When was the last time you made a frame for something? I once made one from some old wood I found in the shed – although a challenge it was a very satisfying experience and completely changed the way we looked at the painting I’d made it for.
When it comes to communication framing is a simple concept, we do it all the time without being aware of it. The frames we put around our experiences influence how we interpret, understand and respond to life (the meaning that we give to it). They dictate what information we pay attention to and what lies outside the ‘frame’ becomes lost to us.
Knowing how to contextualise and frame communication can ensure that we are effective and make an impact. However set the frame too tight or too wide and we might exclude important data or become overwhelmed and pulled off track by the amount of information coming at us. Setting the frame and sharing it allows us to be clear about what is ok to include in a discussion and what is best kept for another time.
If your conversations are woolly and unsatisfying then check how you are framing them
The Outcomes Frame is one practical way of framing a discussion that supports the coaching process – it puts a focus on moving forward and achieving positive solutions. You may have come across something similar with SMART outcomes.
The Problem Frame is equally as important as it is used to collect and connect information about what actually happened and can separate out the symptoms from the cause.
Balance and clarity is the key – “now we are analysing and reflecting on the problem, next we’ll focus on what we want to be different”.
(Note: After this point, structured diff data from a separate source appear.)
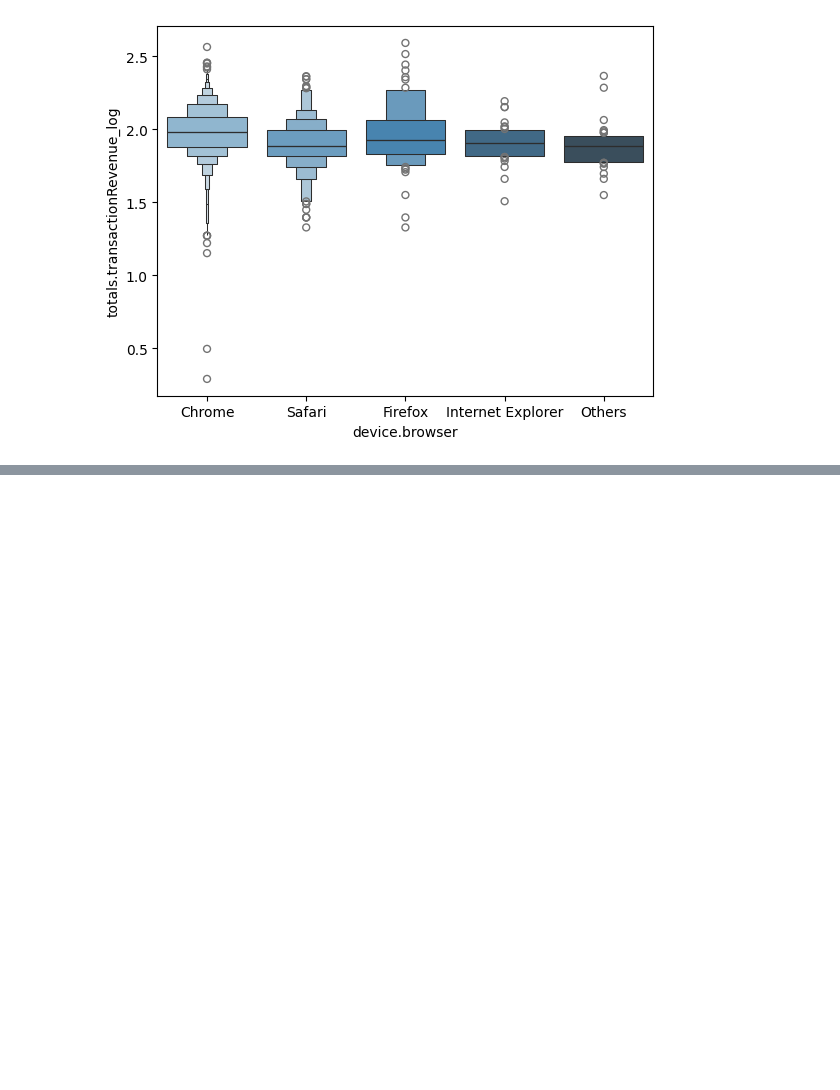
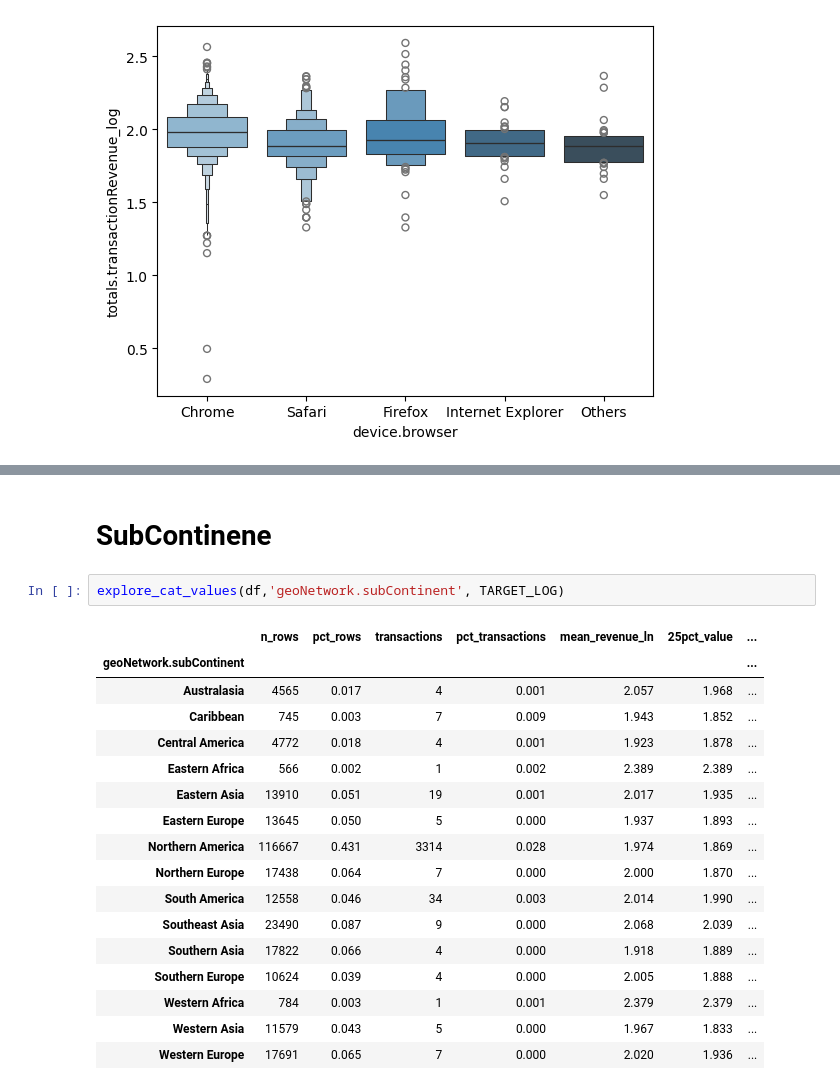
Before and after one commit to KARENCMP82/Python, a Jupyter notebook: GACR_Regresion_clase.ipynb, the cells around one changed output, grey strips where cells are left out. Drawn from its saved outputs; the diff is of its cells as text; blank space fills up the shorter version.

```diff
--- a/GACR_Regresion_clase.ipynb
+++ b/GACR_Regresion_clase.ipynb
@@ -439,0 +555,22 @@ def
+# %% [markdown]
+# SubContinene
+# %%
+explore_cat_values(df,'geoNetwork.subContinent', TARGET_LOG)
+# %% [output]
+|  | n_rows | pct_rows | transactions | pct_transactions | mean_revenue_ln | 25pct_value | ... |
+| geoNetwork.subContinent |  |  |  |  |  |  | ... |
+| Australasia | 4565 | 0.017 | 4 | 0.001 | 2.057 | 1.968 | ... |
+| Caribbean | 745 | 0.003 | 7 | 0.009 | 1.943 | 1.852 | ... |
+| Central America | 4772 | 0.018 | 4 | 0.001 | 1.923 | 1.878 | ... |
+| Eastern Africa | 566 | 0.002 | 1 | 0.002 | 2.389 | 2.389 | ... |
+| Eastern Asia | 13910 | 0.051 | 19 | 0.001 | 2.017 | 1.935 | ... |
+| Eastern Europe | 13645 | 0.050 | 5 | 0.000 | 1.937 | 1.893 | ... |
+| Northern America | 116667 | 0.431 | 3314 | 0.028 | 1.974 | 1.869 | ... |
+| Northern Europe | 17438 | 0.064 | 7 | 0.000 | 2.000 | 1.870 | ... |
+| South America | 12558 | 0.046 | 34 | 0.003 | 2.014 | 1.990 | ... |
+| Southeast Asia | 23490 | 0.087 | 9 | 0.000 | 2.068 | 2.039 | ... |
+| Southern Asia | 17822 | 0.066 | 4 | 0.000 | 1.918 | 1.889 | ... |
+| Southern Europe | 10624 | 0.039 | 4 | 0.000 | 2.005 | 1.888 | ... |
+| Western Africa | 784 | 0.003 | 1 | 0.001 | 2.379 | 2.379 | ... |
+| Western Asia | 11579 | 0.043 | 5 | 0.000 | 1.967 | 1.833 | ... |
+| Western Europe | 17691 | 0.065 | 7 | 0.000 | 2.020 | 1.936 | ... |
```
Also changed, not shown: parts of 30 cells of this notebook.
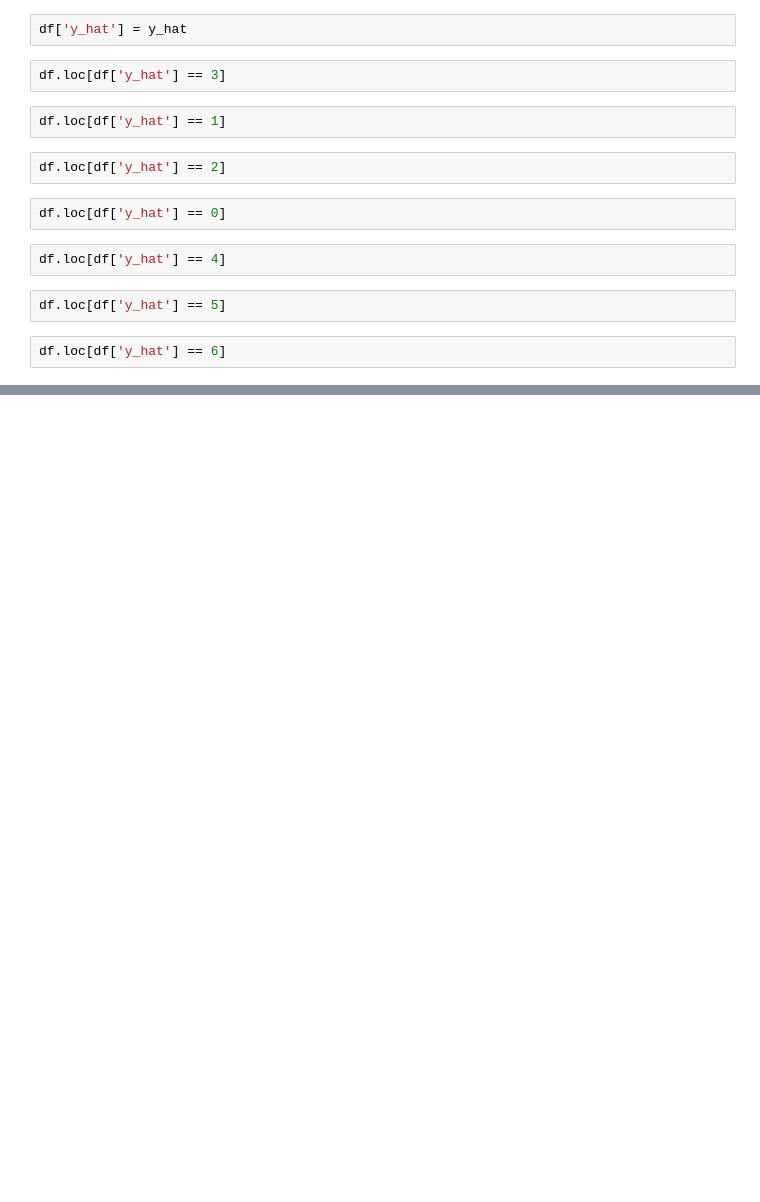
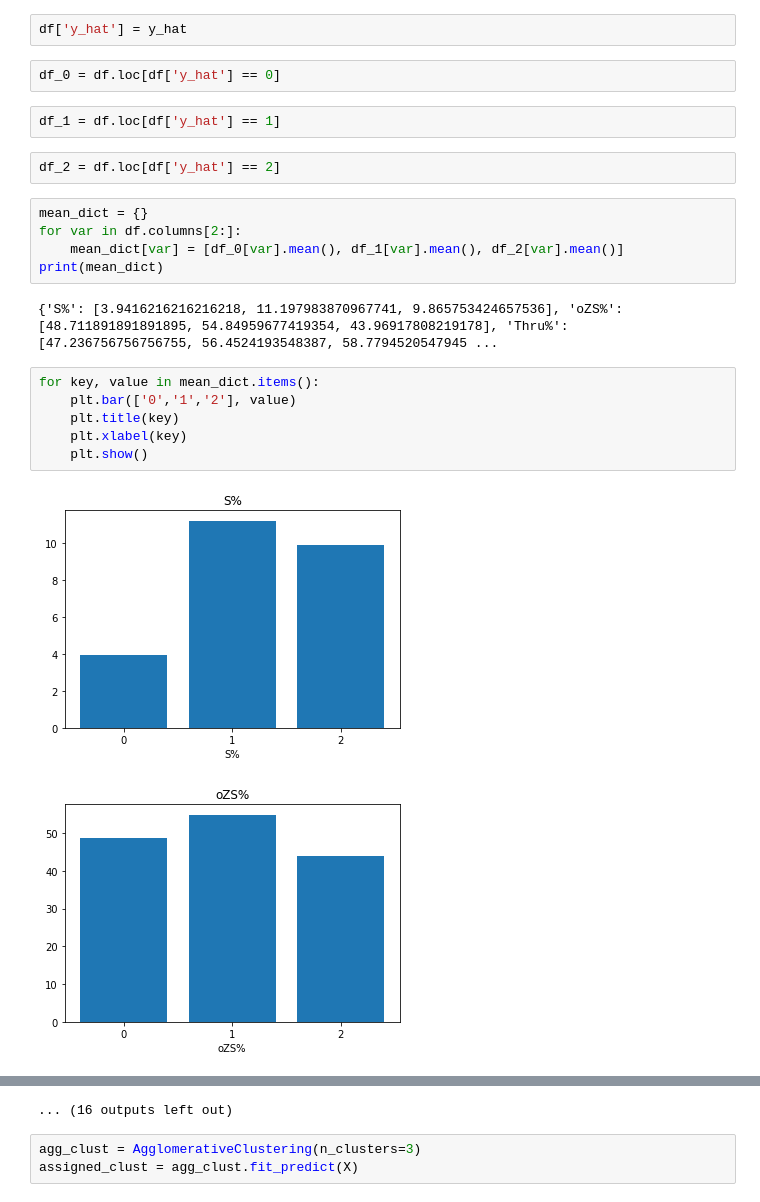
Before and after one commit to DavidKatzman/Final_Project, a Jupyter notebook: Hockey_Project.ipynb, the cells around one changed output, grey strips where cells are left out. Saved outputs shown, nothing was run; the diff lists cells and outputs as text; blank space fills up the shorter version.

```diff
--- a/Hockey_Project.ipynb
+++ b/Hockey_Project.ipynb
@@ -373,16 +527,24 @@ y_hat
 # %%
 df['y_hat'] = y_hat
 # %%
-df.loc[df['y_hat'] == 3]
+df_0 = df.loc[df['y_hat'] == 0]
 # %%
-df.loc[df['y_hat'] == 1]
+df_1 = df.loc[df['y_hat'] == 1]
 # %%
-df.loc[df['y_hat'] == 2]
+df_2 = df.loc[df['y_hat'] == 2]
-# %%
-df.loc[df['y_hat'] == 0]
-# %%
-df.loc[df['y_hat'] == 4]
-# %%
-df.loc[df['y_hat'] == 5]
-# %%
-df.loc[df['y_hat'] == 6]
+# %%
+mean_dict = {}
+for var in df.columns[2:]:
+    mean_dict[var] = [df_0[var].mean(), df_1[var].mean(), df_2[var].mean()]
+print(mean_dict)
+# %% [output]
+{'S%': [3.9416216216216218, 11.197983870967741, 9.865753424657536], 'oZS%': [48.711891891891895, 54.84959677419354, 43.96917808219178], 'Thru%': [47.236756756756755, 56.4524193548387, 58.7794520547945 ...
+# %%
+for key, value in mean_dict.items():
+    plt.bar(['0','1','2'], value)
+    plt.title(key)
+    plt.xlabel(key)
+    plt.show()
+# %% [output]
+[figure, added]
+[figure, added]
@@ -388,0 +561,4 @@ df.loc[df['y_hat'] == 6]
+... (16 outputs left out)
+# %%
+agg_clust = AgglomerativeClustering(n_clusters=3)
+assigned_clust = agg_clust.fit_predict(X)
```
Also changed, not shown: parts of 66 cells of this notebook.
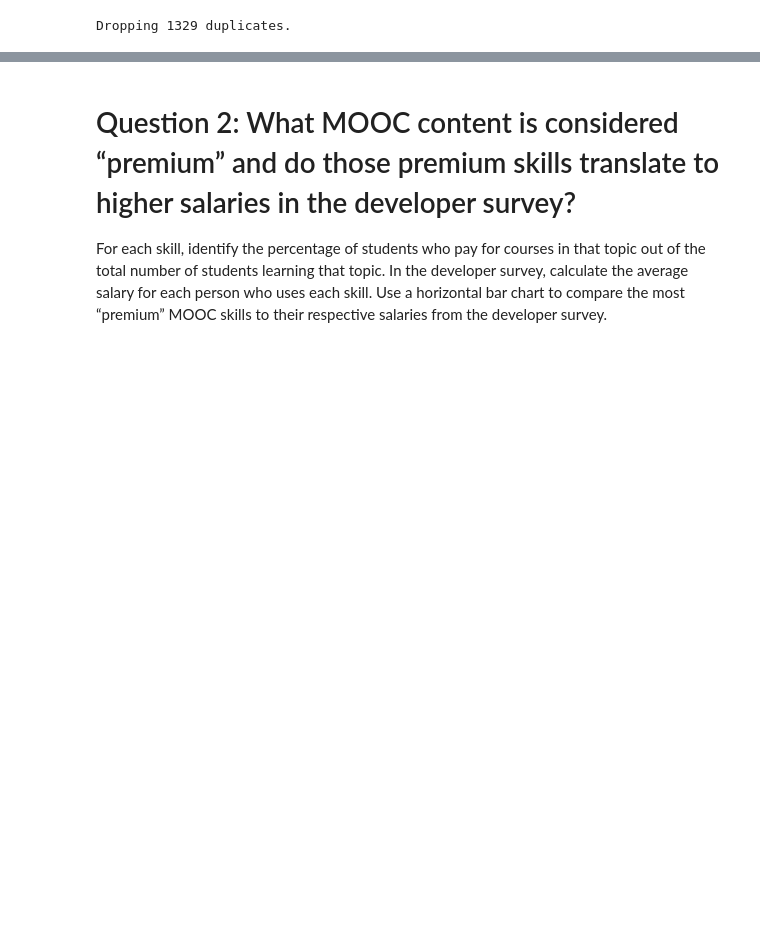
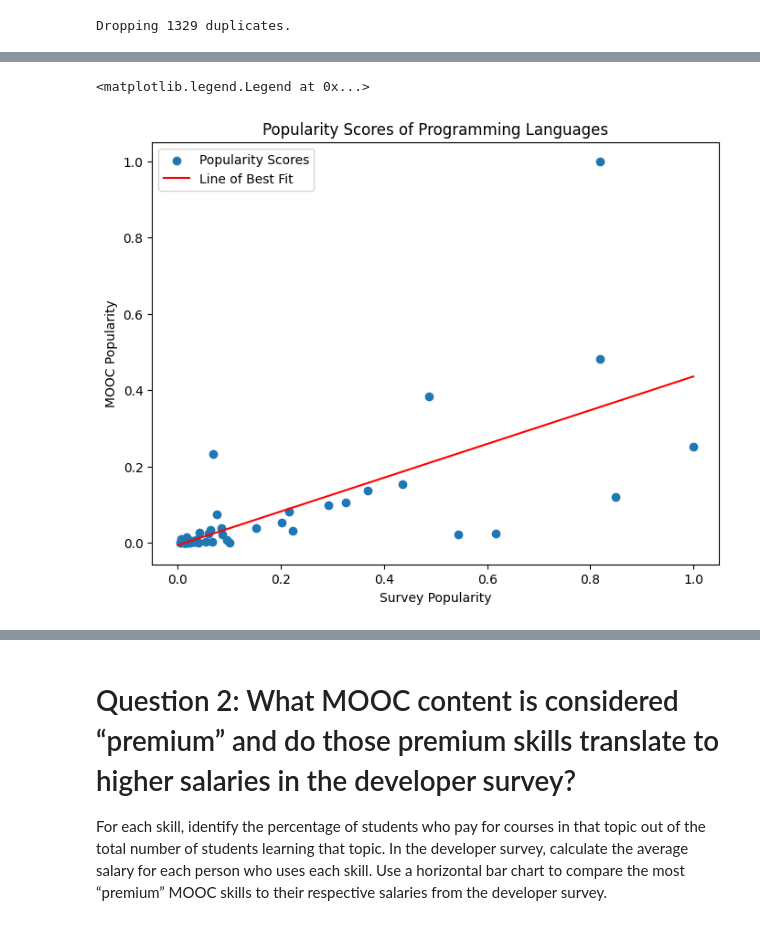
Before and after one commit to minimartzz/online-learning-so-mooc, a Jupyter notebook: skills_analysis.ipynb, the cells around one changed output, grey strips where cells are left out. Saved outputs shown, nothing was run; the diff lists cells and outputs as text; code cells hidden in the pictures; blank space fills up the shorter version.

```diff
--- a/skills_analysis.ipynb
+++ b/skills_analysis.ipynb
@@ -223,0 +488,14 @@ Many of the columns in the MOOC and survey datasets are not relevant to analyzin
+# %%
+# These are pretty general skills, and won't match with the specific skills found in the
+# survey. We can probably replace these skill lists with the skills we find by searching
+# the course titles.
+
+def get_languages(course_name):
+    found_languages = []
+    for language in languages:
+        if f' {language} ' in course_name or course_name.startswith(f'{language} ') or course_name.endswith(f' {language}'):
+            found_languages.append(language)
+    return found_languages
+
+moocs['skills'] = moocs['course_name'].apply(get_languages)
+moocs['skills'].explode().value_counts()[:10]
@@ -223,0 +525,15 @@ Many of the columns in the MOOC and survey datasets are not relevant to analyzin
+# %%
+# We need a dataframe to store the popularity scores
+popularity = pd.DataFrame({'language': languages})
+
+# Let's add the MOOC popularity scores first
+mooc_pop = moocs['skills'].explode().value_counts()
+mooc_max_pop = mooc_pop.iloc[0]
+popularity['mooc'] = [mooc_pop[language]/mooc_max_pop if language in mooc_pop else 0 for language in languages]
+
+# Now let's add the survey popularity scores
+survey_pop = survey_results['LanguagesUsedPastYear'].explode().value_counts()
+survey_max_pop = survey_pop.iloc[0]
+popularity['survey'] = [survey_pop[language]/survey_max_pop if language in survey_pop else 0 for language in languages]
+
+popularity.head(10)
@@ -223,0 +552,17 @@ Many of the columns in the MOOC and survey datasets are not relevant to analyzin
+# %%
+# Let's just take a look at what we have to start
+plt.figure(figsize=(8, 6))
+plt.scatter(popularity['survey'], popularity['mooc'], label='Popularity Scores')
+
+# Let's also calculate a line of best fit
+slope, intercept = np.polyfit(popularity['survey'], popularity['mooc'], 1)
+x_values = np.linspace(0, 1, 100)
+plt.plot(x_values, slope * x_values + intercept, color='red', label='Line of Best Fit')
+
+plt.xlabel('Survey Popularity')
+plt.ylabel('MOOC Popularity')
+plt.title('Popularity Scores of Programming Languages')
+plt.legend()
+# %% [output]
+<matplotlib.legend.Legend at 0x...>
+[figure, added]
```
Also changed, not shown: parts of 29 cells of this notebook.
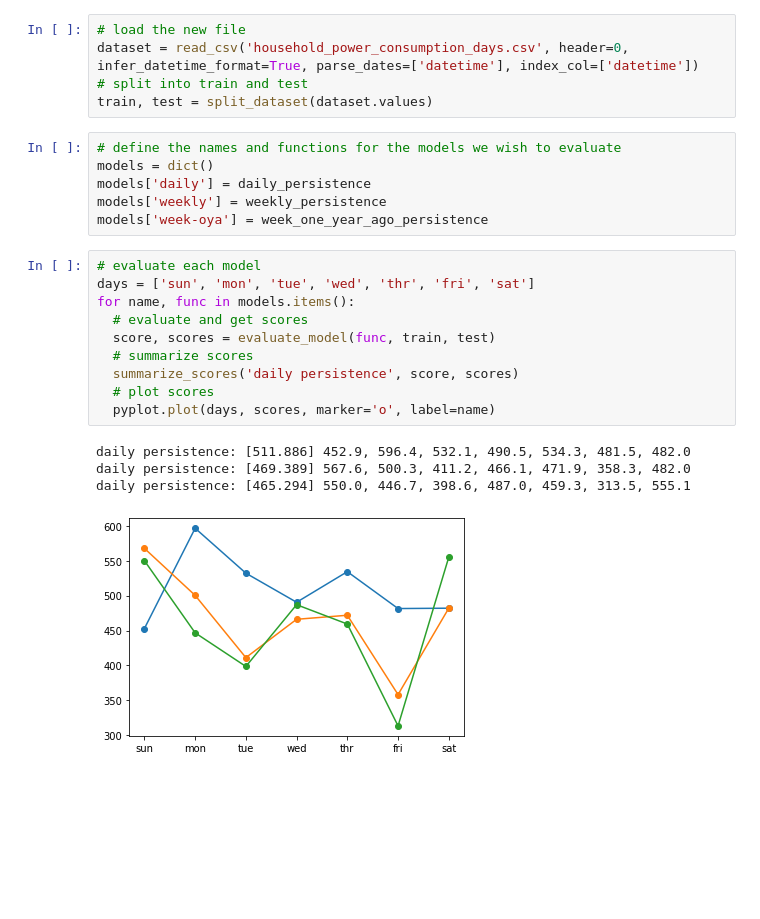
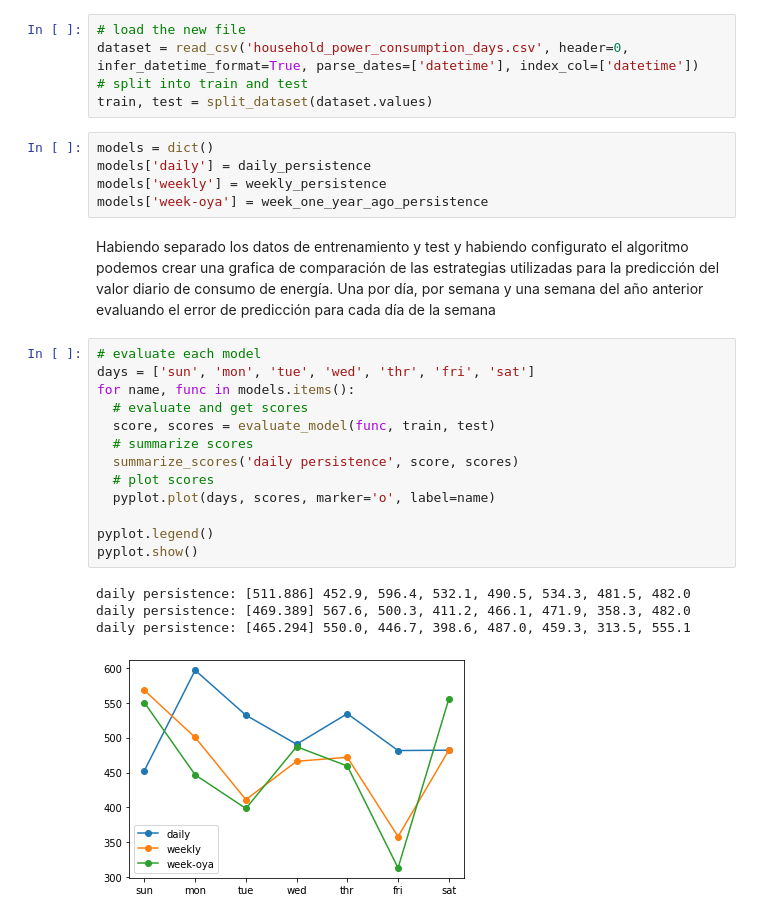
Before and after one commit to cartf15/Neural-Networks, a Jupyter notebook: Data_Load_Preparetion_.ipynb, the cells around one changed output. Cells and saved outputs as stored; diff of their text form; blank space fills up the shorter version.

```diff
--- a/Data_Load_Preparetion_.ipynb
+++ b/Data_Load_Preparetion_.ipynb
@@ -468,23 +476,27 @@ infer_datetime_format=True, parse_dates=['datetime'], index_col=['datetime'])
 # split into train and test
 train, test = split_dataset(dataset.values)
 # %%
-# define the names and functions for the models we wish to evaluate
 models = dict()
 models['daily'] = daily_persistence
 models['weekly'] = weekly_persistence
 models['week-oya'] = week_one_year_ago_persistence
+# %% [markdown]
+Habiendo separado los datos de entrenamiento y test y habiendo configurato el algoritmo podemos crear una grafica de comparación de las estrategias utilizadas para la predicción del valor diario de consumo de energía. Una por día, por semana y una semana del año anterior evaluando el error de predicción para cada día de la semana
 # %%
 # evaluate each model
 days = ['sun', 'mon', 'tue', 'wed', 'thr', 'fri', 'sat']
 for name, func in models.items():
   # evaluate and get scores
   score, scores = evaluate_model(func, train, test)
   # summarize scores
   summarize_scores('daily persistence', score, scores)
   # plot scores
   pyplot.plot(days, scores, marker='o', label=name)
+
+pyplot.legend()
+pyplot.show()
 # %% [output]
 daily persistence: [511.886] 452.9, 596.4, 532.1, 490.5, 534.3, 481.5, 482.0
 daily persistence: [469.389] 567.6, 500.3, 411.2, 466.1, 471.9, 358.3, 482.0
 daily persistence: [465.294] 550.0, 446.7, 398.6, 487.0, 459.3, 313.5, 555.1
-[figure, old version]
+[figure, new version]
```
Also changed, not shown: parts of 5 cells of this notebook.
The ability to understand and use different frames helps us connect with others. If you are aware that you seem to be “speaking a different language” to the person you are with then try being curious about the frame they are using:
- Where are they coming from? What is their experience?
- Can you find a more general frame of reference that you both share (such as team objectives or the reason why you both need a holiday) and within which you can reframe the conversation (in NLP terms ‘chunking up’)
We create frames to enable us to function well and to protect the things that are important to us – our behaviours, beliefs and/or experiences. How we frame the world is set up to reinforce and endorse our sense of self. However sometimes we outgrow a frame we have created or it can become so rigid that it keeps us stuck in one way of thinking and we are unable to access new information that would open up better options.
If how you see the world stops working for you – change the frame
The purpose of reframing is to adjust the frame so new information can come in and open up possibility.
In NLP reframing is a whole topic in itself. However when I find that something in my world feels uncomfortable the questions I ask are:
- What has actually happened here – what is all the evidence? Not opinions or stories about it, but the facts and the order they happened in.
- What contributed to this situation?
- What is the story I am telling myself?
- Is it true – absolutely true?* (It rarely is!)
- If it is not true what else might be going on here? How might other people see this?
- How else might I see this and how might I reframe the situation in a way that would be more useful to me.
See if you can become more aware of how you use framing and frames and where these are working for and against you!
*Is it true? A question from Loving What Is by Byron Katie